#### [Brief]
Only the lines with the string "Octogon" are needed; return each of them from the entries below.
○ ○ ○ ○ ○
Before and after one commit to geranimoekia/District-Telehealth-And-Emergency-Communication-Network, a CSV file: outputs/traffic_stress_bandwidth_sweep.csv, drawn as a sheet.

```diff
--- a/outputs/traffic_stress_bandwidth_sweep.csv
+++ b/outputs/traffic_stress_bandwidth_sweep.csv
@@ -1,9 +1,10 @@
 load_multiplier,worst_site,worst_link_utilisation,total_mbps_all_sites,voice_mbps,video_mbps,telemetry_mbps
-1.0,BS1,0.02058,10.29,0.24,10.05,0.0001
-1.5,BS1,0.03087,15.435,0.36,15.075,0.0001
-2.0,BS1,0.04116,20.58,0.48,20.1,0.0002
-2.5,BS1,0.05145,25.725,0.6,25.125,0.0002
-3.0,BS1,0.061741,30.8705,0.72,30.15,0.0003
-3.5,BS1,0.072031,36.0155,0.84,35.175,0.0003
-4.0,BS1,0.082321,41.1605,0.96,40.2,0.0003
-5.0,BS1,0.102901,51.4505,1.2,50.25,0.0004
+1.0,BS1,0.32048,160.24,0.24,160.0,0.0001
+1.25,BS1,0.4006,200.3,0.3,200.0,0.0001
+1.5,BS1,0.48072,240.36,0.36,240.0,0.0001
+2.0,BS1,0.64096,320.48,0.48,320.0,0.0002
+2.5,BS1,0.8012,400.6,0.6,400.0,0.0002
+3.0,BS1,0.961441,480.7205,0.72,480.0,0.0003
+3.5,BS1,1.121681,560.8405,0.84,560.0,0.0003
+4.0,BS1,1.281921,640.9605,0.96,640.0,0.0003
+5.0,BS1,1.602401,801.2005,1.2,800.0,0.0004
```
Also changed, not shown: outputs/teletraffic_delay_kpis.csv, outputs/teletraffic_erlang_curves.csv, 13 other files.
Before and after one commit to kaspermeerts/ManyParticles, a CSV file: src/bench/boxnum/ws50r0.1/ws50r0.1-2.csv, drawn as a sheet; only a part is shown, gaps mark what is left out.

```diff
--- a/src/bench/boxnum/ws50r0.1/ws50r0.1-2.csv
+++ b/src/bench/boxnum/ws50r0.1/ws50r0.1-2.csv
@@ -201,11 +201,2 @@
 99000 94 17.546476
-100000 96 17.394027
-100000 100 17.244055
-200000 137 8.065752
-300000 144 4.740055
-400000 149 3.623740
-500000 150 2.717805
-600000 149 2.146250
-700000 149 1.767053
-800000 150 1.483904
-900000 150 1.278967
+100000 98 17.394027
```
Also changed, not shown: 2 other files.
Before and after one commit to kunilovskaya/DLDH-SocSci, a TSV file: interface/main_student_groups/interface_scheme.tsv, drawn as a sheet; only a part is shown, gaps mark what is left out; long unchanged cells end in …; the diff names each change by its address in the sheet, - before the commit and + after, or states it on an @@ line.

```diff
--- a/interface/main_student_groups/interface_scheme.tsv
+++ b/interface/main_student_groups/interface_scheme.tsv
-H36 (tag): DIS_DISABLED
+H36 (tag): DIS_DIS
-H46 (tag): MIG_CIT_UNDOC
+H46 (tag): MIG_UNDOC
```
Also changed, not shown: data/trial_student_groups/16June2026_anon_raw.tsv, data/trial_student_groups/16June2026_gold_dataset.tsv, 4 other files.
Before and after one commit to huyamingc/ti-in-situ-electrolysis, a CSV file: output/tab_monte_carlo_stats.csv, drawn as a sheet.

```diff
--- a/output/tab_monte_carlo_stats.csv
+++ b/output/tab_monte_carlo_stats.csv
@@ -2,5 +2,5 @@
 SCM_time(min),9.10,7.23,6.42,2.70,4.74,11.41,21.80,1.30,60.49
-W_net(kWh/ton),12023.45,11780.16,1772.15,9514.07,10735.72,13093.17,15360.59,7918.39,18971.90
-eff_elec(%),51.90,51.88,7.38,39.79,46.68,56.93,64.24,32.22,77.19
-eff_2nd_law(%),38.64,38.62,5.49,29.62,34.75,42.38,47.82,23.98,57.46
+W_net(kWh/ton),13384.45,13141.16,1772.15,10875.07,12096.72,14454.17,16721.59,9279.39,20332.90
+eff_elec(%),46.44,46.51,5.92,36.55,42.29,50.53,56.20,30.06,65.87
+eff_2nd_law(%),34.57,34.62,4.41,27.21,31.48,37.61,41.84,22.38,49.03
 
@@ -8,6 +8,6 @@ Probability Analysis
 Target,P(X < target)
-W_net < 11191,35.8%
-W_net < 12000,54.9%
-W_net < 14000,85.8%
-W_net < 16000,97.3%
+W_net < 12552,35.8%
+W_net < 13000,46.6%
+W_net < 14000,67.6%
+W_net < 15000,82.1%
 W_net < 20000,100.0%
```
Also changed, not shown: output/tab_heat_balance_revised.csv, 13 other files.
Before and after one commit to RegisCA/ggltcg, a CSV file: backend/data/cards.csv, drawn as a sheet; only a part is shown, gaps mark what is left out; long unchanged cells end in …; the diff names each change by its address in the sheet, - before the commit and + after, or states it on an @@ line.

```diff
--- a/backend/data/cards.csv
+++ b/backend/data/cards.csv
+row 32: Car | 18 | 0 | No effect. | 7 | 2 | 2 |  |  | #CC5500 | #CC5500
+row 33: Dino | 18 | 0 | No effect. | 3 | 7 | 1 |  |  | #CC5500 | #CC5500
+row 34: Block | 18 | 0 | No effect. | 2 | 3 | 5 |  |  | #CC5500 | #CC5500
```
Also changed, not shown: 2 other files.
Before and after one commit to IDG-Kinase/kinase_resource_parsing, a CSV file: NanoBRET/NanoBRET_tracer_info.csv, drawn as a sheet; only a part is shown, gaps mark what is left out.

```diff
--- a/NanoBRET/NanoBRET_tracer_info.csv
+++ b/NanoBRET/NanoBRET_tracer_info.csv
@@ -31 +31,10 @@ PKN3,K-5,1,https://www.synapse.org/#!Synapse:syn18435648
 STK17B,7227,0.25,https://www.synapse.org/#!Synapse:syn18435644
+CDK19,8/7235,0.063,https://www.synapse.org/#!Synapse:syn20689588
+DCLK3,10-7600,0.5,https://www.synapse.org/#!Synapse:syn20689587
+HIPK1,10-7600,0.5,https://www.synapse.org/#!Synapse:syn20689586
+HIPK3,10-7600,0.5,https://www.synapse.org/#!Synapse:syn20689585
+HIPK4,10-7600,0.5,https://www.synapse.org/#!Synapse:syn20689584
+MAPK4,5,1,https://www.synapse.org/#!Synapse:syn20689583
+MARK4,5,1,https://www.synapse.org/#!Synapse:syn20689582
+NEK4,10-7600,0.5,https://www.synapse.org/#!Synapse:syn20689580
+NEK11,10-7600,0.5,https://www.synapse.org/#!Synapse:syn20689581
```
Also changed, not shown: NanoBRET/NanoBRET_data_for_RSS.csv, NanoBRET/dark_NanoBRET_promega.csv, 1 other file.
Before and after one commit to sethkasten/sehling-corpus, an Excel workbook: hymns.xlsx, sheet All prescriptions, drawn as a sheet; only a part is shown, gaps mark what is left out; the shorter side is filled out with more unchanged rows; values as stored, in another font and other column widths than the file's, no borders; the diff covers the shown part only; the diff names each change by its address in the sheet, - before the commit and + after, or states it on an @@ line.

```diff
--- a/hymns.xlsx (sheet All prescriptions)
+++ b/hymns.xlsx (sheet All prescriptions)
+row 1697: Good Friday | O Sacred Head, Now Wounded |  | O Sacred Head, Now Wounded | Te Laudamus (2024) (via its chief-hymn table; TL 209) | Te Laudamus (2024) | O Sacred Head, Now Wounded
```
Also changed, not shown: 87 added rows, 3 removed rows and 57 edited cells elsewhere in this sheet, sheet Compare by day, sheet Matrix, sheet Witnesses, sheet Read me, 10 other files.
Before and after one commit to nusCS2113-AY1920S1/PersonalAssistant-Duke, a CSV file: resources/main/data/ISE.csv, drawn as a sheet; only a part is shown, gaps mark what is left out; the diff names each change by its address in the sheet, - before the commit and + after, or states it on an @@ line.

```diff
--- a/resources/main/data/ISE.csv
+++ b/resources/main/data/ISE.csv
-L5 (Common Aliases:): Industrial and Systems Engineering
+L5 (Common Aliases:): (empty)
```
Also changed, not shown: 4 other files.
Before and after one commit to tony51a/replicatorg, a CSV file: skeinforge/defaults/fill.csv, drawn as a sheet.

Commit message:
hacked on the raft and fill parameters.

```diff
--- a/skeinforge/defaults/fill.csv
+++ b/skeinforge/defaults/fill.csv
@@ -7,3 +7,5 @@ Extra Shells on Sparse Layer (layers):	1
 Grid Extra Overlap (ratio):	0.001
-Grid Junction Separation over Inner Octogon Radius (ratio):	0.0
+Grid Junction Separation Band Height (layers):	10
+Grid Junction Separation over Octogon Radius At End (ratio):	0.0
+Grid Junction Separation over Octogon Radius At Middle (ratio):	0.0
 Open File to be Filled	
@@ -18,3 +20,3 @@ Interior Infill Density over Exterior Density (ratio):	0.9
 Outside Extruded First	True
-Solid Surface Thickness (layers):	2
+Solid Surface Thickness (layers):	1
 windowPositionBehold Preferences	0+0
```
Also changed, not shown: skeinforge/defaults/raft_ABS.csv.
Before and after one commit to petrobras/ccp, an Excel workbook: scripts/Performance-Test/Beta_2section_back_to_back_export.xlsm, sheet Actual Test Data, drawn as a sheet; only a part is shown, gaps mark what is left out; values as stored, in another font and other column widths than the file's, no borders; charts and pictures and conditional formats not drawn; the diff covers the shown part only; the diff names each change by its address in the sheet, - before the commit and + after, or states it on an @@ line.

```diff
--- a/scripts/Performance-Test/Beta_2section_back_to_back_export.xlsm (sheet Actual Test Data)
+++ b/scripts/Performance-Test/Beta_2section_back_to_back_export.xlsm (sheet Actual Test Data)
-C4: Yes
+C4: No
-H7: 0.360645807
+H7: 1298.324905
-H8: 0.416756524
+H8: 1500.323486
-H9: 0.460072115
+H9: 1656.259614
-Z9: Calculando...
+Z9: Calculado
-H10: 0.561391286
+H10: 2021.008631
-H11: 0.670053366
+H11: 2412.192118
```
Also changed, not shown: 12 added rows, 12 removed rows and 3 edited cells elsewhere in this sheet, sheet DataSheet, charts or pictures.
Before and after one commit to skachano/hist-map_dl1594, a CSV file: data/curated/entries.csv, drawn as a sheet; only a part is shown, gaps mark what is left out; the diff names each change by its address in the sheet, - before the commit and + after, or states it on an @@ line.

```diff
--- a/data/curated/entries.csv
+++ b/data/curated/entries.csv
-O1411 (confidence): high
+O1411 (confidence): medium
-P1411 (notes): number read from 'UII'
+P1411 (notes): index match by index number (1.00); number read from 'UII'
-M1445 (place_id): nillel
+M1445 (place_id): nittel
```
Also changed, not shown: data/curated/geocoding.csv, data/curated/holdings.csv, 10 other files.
○ ○ ○ ○ ○
#### [Written response]
-Grid Junction Separation over Inner Octogon Radius (ratio):	0.0
+Grid Junction Separation over Octogon Radius At End (ratio):	0.0
+Grid Junction Separation over Octogon Radius At Middle (ratio):	0.0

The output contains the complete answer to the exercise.